- “Faith without works is dead . . . . by works, Faith is made perfect.” (James 2:17,22)
Let us therefore take each of these statements in turn and find the full force of what they are conveying to us.
- “Faith comes by hearing, and hearing by the word of God.” Straightway we learn that Faith only comes by hearing God’s word, not man’s words. It is not possible to exercise faith in what we read in the newspapers, the politicians of the day, the man in the street, or even our own parents. Of course, we may learn to trust our parents, and act on their suggestions, but this does not constitute Faith. Often we accept man’s word, simply because it is part and parcel of the flow of life. But here again, it must not be confounded with Faith. Although Faith is similar in its working, it is quite distinct from human trust.

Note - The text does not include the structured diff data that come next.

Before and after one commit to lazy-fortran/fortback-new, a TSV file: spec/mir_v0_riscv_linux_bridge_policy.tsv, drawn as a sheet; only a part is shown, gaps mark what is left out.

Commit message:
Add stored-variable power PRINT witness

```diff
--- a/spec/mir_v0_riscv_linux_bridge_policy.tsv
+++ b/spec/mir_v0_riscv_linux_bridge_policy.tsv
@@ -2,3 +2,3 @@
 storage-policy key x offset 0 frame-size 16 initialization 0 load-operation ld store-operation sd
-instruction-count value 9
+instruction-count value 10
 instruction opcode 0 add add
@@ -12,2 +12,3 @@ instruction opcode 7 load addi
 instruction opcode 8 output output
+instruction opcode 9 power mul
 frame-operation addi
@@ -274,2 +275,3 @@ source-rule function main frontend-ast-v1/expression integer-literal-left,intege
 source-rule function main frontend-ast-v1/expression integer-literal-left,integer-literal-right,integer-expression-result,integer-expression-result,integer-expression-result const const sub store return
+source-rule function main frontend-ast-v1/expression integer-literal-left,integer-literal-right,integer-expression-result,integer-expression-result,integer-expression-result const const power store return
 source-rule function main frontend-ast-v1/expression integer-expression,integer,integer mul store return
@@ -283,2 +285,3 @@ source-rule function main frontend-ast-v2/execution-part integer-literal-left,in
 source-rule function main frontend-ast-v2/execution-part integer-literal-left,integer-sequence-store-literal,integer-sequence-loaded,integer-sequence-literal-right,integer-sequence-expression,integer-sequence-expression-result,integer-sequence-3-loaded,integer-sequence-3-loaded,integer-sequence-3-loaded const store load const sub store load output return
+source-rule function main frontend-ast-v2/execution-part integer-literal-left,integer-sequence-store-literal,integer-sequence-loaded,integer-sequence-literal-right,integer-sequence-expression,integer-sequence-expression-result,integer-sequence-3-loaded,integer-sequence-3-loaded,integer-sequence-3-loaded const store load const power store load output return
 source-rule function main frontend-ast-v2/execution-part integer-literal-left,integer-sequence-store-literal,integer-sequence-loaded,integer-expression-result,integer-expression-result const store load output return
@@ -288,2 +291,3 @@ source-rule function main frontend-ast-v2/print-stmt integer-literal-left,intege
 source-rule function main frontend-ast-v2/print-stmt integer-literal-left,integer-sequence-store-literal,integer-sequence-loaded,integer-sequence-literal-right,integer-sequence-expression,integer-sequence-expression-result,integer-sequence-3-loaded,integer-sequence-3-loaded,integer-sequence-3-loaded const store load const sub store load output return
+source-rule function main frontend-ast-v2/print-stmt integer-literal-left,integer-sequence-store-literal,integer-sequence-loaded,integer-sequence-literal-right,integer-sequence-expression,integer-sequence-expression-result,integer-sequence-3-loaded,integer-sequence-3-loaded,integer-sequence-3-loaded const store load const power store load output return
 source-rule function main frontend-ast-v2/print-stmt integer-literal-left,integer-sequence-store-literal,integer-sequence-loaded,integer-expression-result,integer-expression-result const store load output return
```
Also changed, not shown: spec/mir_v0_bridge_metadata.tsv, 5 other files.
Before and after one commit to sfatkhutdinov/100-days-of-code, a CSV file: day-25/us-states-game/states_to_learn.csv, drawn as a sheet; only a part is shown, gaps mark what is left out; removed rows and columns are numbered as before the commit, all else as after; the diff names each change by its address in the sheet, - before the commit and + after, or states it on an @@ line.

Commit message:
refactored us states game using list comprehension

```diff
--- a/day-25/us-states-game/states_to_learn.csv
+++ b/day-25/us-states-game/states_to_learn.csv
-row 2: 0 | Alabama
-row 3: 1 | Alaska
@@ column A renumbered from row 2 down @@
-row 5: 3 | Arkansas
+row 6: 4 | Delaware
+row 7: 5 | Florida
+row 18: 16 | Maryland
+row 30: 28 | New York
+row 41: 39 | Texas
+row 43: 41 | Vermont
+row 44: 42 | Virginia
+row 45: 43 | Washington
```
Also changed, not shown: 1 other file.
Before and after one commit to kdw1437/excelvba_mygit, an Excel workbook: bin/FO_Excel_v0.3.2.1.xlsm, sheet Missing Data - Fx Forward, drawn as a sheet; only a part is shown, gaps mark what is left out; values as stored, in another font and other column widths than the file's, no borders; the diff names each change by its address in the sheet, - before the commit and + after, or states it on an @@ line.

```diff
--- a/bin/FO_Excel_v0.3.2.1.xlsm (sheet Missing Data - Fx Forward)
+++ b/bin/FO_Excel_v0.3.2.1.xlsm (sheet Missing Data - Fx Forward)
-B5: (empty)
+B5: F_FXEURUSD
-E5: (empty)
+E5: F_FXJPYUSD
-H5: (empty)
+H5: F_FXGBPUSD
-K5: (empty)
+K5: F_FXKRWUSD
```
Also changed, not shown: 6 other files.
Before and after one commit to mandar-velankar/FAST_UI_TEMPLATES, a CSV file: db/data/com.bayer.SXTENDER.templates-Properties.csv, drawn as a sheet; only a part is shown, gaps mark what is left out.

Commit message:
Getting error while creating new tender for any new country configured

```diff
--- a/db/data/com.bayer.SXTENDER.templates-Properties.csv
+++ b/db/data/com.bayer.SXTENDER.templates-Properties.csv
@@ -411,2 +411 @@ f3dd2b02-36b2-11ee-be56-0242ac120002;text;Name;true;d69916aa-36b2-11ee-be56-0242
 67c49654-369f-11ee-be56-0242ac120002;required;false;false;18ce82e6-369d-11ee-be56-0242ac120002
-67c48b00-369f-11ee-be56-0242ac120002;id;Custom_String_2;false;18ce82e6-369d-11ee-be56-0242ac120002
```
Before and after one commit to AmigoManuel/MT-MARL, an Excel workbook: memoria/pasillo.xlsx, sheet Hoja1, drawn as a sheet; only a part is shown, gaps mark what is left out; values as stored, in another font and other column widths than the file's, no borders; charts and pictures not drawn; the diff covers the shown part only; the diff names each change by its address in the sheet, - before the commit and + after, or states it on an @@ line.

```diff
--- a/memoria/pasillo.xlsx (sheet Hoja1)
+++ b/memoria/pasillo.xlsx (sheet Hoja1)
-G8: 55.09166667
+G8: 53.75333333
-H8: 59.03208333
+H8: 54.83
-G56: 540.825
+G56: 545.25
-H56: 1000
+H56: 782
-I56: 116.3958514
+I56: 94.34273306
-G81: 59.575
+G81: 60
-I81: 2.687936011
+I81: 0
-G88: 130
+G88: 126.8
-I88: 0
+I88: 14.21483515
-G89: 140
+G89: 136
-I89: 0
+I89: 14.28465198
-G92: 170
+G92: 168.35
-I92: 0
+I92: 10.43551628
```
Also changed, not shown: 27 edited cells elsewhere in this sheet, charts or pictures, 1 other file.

Faith comes by hearing the word of God. There are many ways in which we may hear God speaking to us. One does not need to be like the Old Testament prophets to hear the “word of God.” Every time we see the beauties of nature, we hear the word of God crying out to us that He is the Author, and calls for our response in praise. If we fail torecognise His handiwork, then Paul tells us we are “without excuse, for the invisible things of creation are understood by the things that are made, even His eternal power and Godhead.” (Rom.1:20) All creation around us is shouting with a million voices that God is the Creator, and has made all things well. When our eyes see, and our ears hear, and our hearts respond, we have have truly heard the voice of God, and our praise and thanksgiving is our response to faith.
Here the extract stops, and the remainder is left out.